> [TASK TO COMPLETE]: Search the entries for the word "changed". Copy every line where it turns up.
━━━
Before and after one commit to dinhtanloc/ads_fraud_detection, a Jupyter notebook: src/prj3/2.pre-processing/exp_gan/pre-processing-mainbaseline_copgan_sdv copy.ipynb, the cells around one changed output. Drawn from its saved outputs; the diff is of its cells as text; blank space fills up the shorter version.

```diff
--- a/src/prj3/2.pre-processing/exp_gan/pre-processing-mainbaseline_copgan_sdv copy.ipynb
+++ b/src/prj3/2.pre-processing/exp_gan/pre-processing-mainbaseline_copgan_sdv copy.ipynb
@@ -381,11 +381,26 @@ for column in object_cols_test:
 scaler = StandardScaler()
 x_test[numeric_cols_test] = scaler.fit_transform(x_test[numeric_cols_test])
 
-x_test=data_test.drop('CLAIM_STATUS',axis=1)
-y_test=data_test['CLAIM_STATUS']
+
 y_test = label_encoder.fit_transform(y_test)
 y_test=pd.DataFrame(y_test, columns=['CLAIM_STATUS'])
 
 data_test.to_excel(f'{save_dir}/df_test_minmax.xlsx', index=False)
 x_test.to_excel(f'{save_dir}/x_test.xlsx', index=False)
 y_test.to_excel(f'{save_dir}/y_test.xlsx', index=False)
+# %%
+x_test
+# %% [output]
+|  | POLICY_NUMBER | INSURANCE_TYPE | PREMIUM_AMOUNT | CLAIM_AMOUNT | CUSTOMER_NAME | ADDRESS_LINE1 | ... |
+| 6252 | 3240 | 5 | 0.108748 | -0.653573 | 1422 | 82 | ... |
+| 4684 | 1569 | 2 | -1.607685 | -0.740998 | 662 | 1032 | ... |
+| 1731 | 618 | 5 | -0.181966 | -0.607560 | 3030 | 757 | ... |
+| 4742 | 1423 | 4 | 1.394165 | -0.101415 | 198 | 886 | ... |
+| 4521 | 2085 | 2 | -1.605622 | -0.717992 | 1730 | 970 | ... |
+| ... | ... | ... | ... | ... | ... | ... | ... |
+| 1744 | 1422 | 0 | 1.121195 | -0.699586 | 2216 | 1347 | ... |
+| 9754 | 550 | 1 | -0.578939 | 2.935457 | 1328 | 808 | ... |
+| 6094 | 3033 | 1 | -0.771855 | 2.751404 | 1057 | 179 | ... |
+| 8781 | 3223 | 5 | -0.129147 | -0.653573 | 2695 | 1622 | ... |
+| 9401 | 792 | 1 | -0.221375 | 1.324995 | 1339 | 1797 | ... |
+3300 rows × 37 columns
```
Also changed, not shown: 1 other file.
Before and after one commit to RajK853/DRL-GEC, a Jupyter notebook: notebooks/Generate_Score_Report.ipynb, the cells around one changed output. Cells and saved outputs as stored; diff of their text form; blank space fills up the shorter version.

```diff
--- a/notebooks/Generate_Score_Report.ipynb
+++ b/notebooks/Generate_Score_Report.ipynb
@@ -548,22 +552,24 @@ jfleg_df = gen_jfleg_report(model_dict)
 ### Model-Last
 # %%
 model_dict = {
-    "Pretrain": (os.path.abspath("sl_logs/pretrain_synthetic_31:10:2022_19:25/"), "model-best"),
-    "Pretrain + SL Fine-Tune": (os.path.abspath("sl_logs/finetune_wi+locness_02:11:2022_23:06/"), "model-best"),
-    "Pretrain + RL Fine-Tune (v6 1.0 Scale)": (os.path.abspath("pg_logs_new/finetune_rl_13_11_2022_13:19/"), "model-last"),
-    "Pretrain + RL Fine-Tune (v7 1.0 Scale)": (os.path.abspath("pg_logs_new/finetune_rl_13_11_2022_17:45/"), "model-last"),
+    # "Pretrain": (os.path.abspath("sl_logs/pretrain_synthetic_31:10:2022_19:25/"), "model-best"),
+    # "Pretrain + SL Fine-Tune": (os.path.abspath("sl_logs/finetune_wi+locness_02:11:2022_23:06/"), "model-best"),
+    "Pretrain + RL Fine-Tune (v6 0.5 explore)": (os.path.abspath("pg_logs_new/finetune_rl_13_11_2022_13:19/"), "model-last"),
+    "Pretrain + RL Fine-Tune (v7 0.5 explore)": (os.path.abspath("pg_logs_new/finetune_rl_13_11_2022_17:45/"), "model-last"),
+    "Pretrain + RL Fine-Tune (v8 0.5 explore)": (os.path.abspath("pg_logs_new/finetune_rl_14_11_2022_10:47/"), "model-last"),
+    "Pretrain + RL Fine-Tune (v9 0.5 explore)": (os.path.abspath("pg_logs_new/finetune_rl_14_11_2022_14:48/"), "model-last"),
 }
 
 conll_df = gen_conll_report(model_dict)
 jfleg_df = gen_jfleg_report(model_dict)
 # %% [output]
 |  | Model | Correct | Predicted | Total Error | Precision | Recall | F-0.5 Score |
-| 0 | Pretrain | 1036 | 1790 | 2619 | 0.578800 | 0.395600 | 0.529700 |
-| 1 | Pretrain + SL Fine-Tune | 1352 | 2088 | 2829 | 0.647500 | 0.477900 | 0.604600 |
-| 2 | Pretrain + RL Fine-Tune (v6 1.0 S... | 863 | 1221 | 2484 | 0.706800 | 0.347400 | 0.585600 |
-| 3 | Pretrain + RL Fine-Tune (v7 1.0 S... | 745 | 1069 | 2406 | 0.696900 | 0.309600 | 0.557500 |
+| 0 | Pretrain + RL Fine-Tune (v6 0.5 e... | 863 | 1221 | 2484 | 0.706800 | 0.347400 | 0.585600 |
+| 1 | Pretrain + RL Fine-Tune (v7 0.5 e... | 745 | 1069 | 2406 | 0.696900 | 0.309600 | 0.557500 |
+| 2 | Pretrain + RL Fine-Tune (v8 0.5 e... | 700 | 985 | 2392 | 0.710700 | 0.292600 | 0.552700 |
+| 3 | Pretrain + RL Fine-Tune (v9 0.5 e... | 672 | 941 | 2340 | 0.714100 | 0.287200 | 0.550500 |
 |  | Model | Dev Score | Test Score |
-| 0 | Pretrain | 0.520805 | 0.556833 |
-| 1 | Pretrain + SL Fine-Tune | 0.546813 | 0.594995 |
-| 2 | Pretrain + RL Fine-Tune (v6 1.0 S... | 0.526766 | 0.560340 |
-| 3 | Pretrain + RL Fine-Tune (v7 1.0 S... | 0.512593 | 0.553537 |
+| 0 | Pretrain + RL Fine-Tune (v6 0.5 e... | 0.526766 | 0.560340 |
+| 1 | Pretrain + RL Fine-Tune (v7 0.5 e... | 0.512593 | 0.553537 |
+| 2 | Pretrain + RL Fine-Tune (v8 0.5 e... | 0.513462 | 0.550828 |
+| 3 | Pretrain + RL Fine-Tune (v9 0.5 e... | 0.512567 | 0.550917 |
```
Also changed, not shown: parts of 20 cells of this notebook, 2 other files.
━━━
> [FINISHED TASK]:
Before and after one commit to dinhtanloc/ads_fraud_detection, a Jupyter notebook: src/prj3/2.pre-processing/exp_gan/pre-processing-mainbaseline_copgan_sdv copy.ipynb, the cells around one changed output. Drawn from its saved outputs; the diff is of its cells as text; blank space fills up the shorter version.
Also changed, not shown: 1 other file.
Before and after one commit to RajK853/DRL-GEC, a Jupyter notebook: notebooks/Generate_Score_Report.ipynb, the cells around one changed output. Cells and saved outputs as stored; diff of their text form; blank space fills up the shorter version.
Also changed, not shown: parts of 20 cells of this notebook, 2 other files.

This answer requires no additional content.